Task description = Below are records; report the number of lines among them that include the word "docs", and nothing further.

*** Opening Recorded information ***

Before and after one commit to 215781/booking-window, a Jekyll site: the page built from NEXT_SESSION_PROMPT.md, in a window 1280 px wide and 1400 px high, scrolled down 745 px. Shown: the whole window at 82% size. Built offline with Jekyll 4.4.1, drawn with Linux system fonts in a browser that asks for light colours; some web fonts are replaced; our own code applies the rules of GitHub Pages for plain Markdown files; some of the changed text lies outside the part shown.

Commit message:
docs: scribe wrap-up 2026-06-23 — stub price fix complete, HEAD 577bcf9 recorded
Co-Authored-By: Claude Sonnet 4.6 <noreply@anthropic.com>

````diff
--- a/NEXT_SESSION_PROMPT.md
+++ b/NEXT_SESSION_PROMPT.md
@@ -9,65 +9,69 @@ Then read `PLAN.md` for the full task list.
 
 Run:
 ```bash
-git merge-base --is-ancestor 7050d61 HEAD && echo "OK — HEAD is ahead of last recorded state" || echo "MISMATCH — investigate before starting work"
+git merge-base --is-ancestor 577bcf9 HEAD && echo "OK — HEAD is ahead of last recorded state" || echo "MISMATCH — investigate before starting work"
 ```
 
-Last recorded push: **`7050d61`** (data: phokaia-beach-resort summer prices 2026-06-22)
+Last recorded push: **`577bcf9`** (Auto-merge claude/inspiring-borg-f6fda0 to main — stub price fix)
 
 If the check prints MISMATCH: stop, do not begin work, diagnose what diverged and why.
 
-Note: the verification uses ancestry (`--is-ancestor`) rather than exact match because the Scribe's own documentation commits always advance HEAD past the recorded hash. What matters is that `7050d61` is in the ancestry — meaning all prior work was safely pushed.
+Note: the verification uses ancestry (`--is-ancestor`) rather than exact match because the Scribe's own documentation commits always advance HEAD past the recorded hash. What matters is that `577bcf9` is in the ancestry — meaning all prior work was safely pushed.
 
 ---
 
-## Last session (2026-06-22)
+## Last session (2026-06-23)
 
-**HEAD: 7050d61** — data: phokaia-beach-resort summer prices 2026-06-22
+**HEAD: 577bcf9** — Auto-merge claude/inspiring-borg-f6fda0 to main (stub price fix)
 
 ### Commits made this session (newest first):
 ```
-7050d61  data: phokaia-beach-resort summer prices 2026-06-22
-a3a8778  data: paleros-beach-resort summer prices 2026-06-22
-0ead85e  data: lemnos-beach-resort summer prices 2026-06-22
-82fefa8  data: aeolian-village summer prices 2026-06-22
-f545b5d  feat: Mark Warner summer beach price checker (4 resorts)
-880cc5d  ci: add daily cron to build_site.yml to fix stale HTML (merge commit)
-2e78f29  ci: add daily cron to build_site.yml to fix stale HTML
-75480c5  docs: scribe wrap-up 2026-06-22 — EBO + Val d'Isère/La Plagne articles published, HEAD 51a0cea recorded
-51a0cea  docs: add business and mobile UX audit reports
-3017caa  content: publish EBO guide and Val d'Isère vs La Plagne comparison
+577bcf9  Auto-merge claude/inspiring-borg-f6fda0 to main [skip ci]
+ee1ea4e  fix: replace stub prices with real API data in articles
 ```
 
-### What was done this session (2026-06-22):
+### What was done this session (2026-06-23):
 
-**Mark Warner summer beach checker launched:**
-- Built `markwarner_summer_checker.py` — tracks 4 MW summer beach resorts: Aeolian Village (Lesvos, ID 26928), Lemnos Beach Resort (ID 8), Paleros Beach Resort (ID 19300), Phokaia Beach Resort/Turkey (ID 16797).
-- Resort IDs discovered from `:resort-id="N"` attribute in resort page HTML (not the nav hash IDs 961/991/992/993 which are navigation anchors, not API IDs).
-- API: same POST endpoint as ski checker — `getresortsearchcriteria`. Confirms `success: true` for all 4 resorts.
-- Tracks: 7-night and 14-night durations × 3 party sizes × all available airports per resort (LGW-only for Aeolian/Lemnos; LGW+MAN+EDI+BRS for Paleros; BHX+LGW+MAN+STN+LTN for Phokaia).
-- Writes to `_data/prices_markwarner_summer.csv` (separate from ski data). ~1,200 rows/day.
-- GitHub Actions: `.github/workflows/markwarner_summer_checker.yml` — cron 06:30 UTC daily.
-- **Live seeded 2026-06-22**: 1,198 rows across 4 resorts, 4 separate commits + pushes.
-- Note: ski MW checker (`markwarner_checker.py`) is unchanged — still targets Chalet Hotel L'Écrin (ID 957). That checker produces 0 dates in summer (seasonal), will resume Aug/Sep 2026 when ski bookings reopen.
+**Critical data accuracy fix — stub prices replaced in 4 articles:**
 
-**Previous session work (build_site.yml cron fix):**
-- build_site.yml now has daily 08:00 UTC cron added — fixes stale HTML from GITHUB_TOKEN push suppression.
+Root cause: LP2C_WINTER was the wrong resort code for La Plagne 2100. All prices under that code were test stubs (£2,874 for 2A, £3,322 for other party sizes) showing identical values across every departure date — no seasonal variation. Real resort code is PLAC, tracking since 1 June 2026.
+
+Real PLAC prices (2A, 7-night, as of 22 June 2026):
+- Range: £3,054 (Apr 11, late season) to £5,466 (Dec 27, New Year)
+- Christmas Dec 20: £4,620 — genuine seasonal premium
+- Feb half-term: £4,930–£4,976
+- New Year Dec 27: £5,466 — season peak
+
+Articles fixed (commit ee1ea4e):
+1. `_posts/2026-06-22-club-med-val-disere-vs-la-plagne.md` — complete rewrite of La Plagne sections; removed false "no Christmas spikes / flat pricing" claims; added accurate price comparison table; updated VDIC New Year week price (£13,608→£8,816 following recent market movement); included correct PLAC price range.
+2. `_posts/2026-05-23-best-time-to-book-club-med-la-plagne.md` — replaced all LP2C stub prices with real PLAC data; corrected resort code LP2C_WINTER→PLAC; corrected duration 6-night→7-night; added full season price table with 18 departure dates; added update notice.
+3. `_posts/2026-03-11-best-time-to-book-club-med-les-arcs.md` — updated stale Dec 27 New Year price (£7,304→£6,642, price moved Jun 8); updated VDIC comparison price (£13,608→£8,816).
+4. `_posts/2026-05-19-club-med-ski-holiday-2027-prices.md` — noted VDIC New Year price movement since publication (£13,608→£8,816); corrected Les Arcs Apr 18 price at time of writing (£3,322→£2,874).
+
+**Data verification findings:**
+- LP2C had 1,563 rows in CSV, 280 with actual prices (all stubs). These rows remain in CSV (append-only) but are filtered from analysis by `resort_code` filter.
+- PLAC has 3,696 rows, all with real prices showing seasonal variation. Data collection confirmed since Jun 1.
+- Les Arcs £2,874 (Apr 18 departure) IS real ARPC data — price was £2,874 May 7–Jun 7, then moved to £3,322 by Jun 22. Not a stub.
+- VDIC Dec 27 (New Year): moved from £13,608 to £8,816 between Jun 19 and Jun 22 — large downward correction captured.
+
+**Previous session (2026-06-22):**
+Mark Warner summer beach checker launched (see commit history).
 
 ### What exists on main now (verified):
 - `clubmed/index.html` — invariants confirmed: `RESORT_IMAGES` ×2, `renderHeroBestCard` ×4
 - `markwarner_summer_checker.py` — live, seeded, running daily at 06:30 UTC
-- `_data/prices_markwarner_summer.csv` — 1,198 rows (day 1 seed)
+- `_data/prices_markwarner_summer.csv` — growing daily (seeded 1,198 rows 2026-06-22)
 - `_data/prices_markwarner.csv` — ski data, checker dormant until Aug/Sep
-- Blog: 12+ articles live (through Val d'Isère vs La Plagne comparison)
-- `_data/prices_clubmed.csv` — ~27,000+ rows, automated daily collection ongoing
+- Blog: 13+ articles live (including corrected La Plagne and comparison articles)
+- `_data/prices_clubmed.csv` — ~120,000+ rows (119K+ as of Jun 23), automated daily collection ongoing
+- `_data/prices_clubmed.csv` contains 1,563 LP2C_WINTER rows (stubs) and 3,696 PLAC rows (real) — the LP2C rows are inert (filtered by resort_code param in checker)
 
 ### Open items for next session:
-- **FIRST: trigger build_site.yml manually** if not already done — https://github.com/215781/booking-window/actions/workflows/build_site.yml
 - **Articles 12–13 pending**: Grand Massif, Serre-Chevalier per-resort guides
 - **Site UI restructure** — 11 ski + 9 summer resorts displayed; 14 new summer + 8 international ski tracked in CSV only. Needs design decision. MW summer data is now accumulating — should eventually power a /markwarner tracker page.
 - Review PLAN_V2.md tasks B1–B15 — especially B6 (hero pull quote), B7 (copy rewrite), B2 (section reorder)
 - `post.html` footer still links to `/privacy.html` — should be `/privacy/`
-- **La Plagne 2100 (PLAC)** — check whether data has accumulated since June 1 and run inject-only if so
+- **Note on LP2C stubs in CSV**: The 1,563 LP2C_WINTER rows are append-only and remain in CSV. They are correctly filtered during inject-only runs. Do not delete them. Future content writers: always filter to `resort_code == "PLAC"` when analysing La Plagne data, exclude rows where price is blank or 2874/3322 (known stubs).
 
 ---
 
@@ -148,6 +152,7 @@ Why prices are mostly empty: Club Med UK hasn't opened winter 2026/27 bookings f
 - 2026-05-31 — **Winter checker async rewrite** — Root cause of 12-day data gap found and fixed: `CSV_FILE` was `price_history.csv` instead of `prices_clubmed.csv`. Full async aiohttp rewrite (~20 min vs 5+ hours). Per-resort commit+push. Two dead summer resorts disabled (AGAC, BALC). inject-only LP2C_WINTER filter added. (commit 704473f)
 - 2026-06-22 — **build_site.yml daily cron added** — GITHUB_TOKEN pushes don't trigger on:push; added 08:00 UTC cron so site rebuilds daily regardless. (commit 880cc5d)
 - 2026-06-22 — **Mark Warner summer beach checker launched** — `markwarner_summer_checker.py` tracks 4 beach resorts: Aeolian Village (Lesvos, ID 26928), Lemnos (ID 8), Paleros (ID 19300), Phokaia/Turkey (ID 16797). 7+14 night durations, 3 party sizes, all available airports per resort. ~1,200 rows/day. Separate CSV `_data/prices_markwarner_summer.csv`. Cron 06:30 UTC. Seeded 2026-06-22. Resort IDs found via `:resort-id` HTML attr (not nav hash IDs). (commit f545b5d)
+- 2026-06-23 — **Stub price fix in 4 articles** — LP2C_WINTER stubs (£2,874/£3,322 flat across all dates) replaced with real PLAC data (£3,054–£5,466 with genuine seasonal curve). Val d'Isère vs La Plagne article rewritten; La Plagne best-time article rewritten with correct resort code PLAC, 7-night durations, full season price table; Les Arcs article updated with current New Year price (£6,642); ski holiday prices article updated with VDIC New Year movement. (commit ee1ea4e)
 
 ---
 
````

*** Closing Recorded information ***

Answer section = 3